Three days ago Marco Island was silent, dark and residents needed a kayak or canoe to travel down some of the streets. Now, the sound of chainsaws echoes across the island, lights are starting to flicker on and cars can be seen driving all around the city or lined up to get gas. In other words, Marco Island is recovering. Lisa Conley/Naples Daily News
Marco Island is going to be wiped off the map. Obliterated. Annihilated. Gone.
That’s the thought many islanders and Southwest Florida residents had when Hurricane Irma came barreling toward the island as a massive Category 5 storm; however, much to everyone’s relief, Irma weakened to a Category 3 before making landfall on the island at 3:35 p.m. Sunday, Sept. 10.
Not only was the city not destroyed, but now, just six weeks after the storm, it’s nearly impossible to tell that the hurricane ever passed over the island.
In fact, life is all but back to normal on Marco; hotels are slowly starting to fill with tourists, restaurants and shops are bustling and the beaches are as busy as ever. Piles of debris are the only reminder of Irma’s wrath, and even then, many sections of the island have already been cleared.
Residents are saying it’s a miracle that the city has recovered so quickly because even though the damage was not as extensive as many feared, Marco Island still suffered a major blow.
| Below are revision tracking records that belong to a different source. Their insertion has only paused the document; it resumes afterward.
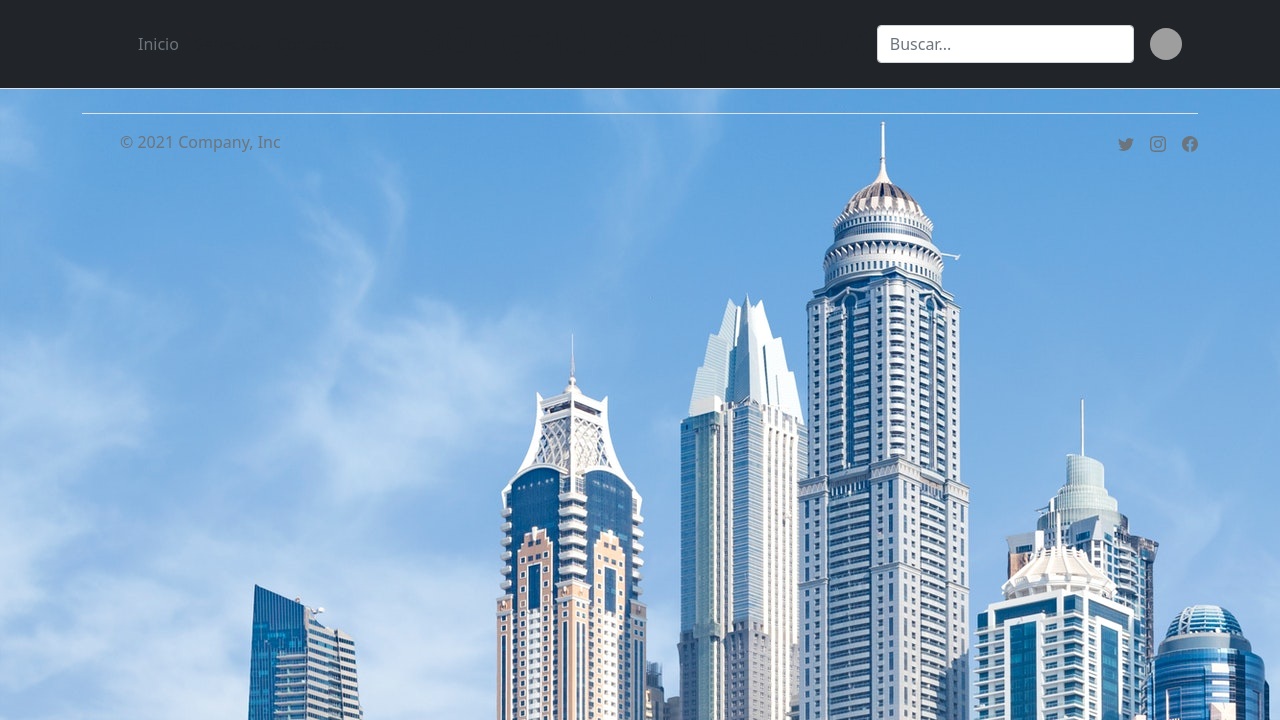
Repository: RaquelAlvarezz/Recuperaci-n-Bootstrap
Page: http://localhost/servicios.php
The author's editor kept a copy of each file at every save. The page is drawn from the files as they stood at one save, then again after the next save.
The browser window is 1280 px wide. The pictures show the whole page.
Pictures or frames that could not be fetched are drawn as grey boxes. The page is run by PHP 8.4 with error messages shown; the project is at /var/www/html/.

Above is the page before, as saved 2022-02-17 12:13:10.

After the next save:
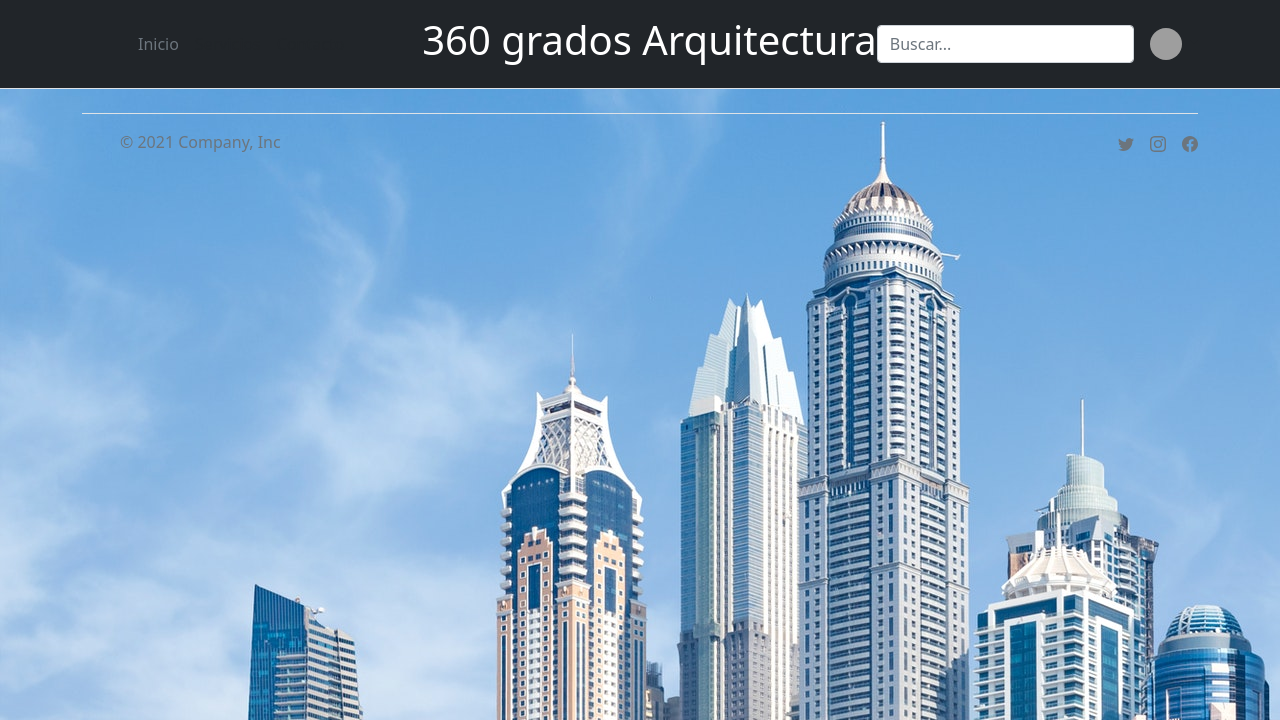
Saved 21 s later.
--- a/header.php
+++ b/header.php
@@ -1,5 +1,5 @@
 
-<header class="p-3 bg-dark border-bottom">
+<header class="p-3 bg-dark border-bottom text-white">
         <div class="container">
           <div class="d-flex flex-wrap align-items-center justify-content-center justify-content-lg-start">
             <a href="/" class="d-flex align-items-center mb-2 mb-lg-0 text-dark text-decoration-none">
Sunday night the southern part of the island was under 1 to 2 feet of standing water, which shocked even the most seasoned islanders.
“I’ve lived here all my life and I’ve been doing this for 30 years now and this was the worst storm I’ve worked on,” Emilio Rodriguez, Marco Island Police Department (MIPD) officer, said. “I’ve never seen that amount of water here on Marco, ever. That really surprised me.”
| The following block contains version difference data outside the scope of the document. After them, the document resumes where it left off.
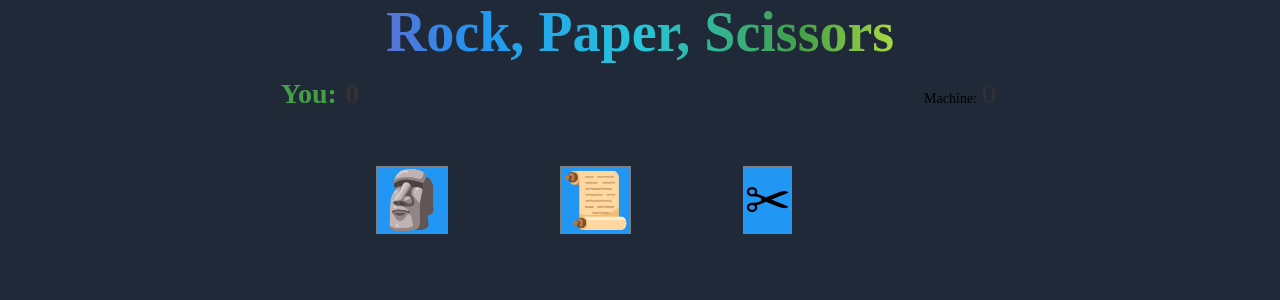
Repository: dung8466/RPS
Page: index.html
The author's editor kept a copy of each file at every save. The page is drawn from the files as they stood at one save, then again after the next save.
The browser window is 1280 px wide. The pictures show the whole page.

Above is the page before, as saved 2022-07-01 21:41:15.

After the next save:
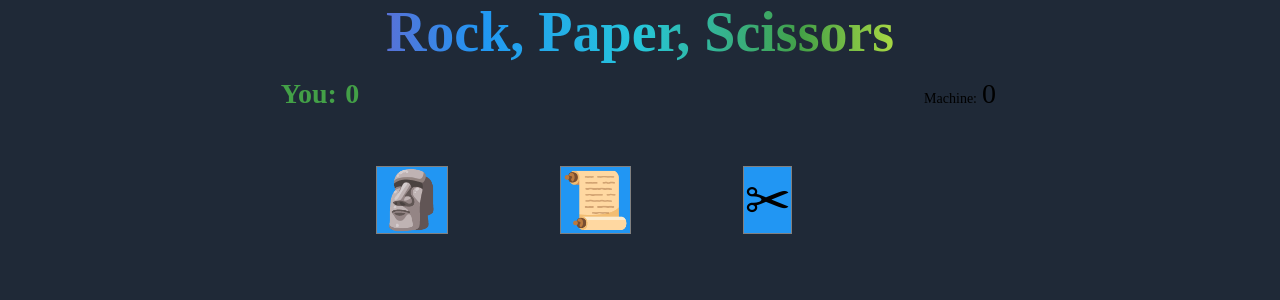
Saved 18 s later.
--- a/style.css
+++ b/style.css
@@ -48,7 +48,7 @@
   .result-score {
     margin-left: .1rem;
     font-size: 2rem;
-    color: #333;
+    color: #yellow;
   }
 
   .result-selection {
The following morning uprooted trees, downed power lines and debris were everywhere the eye could see, and MIPD was restricting access to the island while its officers completed a full damage assessment.
According to Marco Island Fire-Rescue Chief Mike Murphy, approximately 15 homes lost roofs; the rest suffered only minimal damage. Gil Polanco, Marco Island's interim city manager, said that's a sign of the city's strength.
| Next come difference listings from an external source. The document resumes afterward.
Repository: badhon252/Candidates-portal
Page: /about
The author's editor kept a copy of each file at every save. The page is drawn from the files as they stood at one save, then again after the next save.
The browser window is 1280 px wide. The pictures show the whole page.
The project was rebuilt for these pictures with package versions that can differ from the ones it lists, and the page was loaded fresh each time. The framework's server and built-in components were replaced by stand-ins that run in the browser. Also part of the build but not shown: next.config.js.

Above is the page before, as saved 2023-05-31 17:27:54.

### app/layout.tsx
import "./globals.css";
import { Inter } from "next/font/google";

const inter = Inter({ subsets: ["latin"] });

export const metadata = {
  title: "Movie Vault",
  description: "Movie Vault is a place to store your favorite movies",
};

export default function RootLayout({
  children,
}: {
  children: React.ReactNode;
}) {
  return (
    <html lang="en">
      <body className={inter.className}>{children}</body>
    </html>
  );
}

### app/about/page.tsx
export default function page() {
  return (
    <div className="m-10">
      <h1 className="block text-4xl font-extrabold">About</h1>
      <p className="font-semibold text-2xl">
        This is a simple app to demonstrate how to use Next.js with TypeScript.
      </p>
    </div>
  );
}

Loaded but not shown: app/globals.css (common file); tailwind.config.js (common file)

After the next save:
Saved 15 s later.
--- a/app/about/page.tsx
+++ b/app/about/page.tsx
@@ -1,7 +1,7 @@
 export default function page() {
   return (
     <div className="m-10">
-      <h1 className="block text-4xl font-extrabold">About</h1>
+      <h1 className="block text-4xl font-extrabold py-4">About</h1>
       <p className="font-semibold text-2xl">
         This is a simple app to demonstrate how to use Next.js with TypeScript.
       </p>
"Marco Island has shown the world that we were well prepared and that the integrity of our homes and structures are sound," he wrote in a letter to the public.
Even the island's older homes weathered the storm well, according to Marco Island City Council Chairman Larry Honig.
"There is surprisingly little major structural damage on the island. Even older homes took a beating and came out well," he wrote in a guest commentary. "Having said that, it would be rare to find any home or business without some damage. In the residential neighborhoods, virtually every house lost a few roof tiles, bushes or trees, attic soffit guards, and even pool cages.”
Council voted to waive the permit requirements and fees for some projects in order to In order to expedite the repair process for citizens and further the recovery effort. The city is also making an effort to learn from Irma.
“What I’m hopeful to get are ideas that your staff has for improving the building code,” said lobbyist Ronald Book, who is assisting the city with the priorities for the Collier County State Legislative Delegation. “What worked (and) what didn’t work? Here’s what we know didn’t work; we know there are issues out there related to debris. Why are there issues? What has happened?”
The city is in the process of scheduling an official after-action review, which it will use to update its Emergency Management Plan.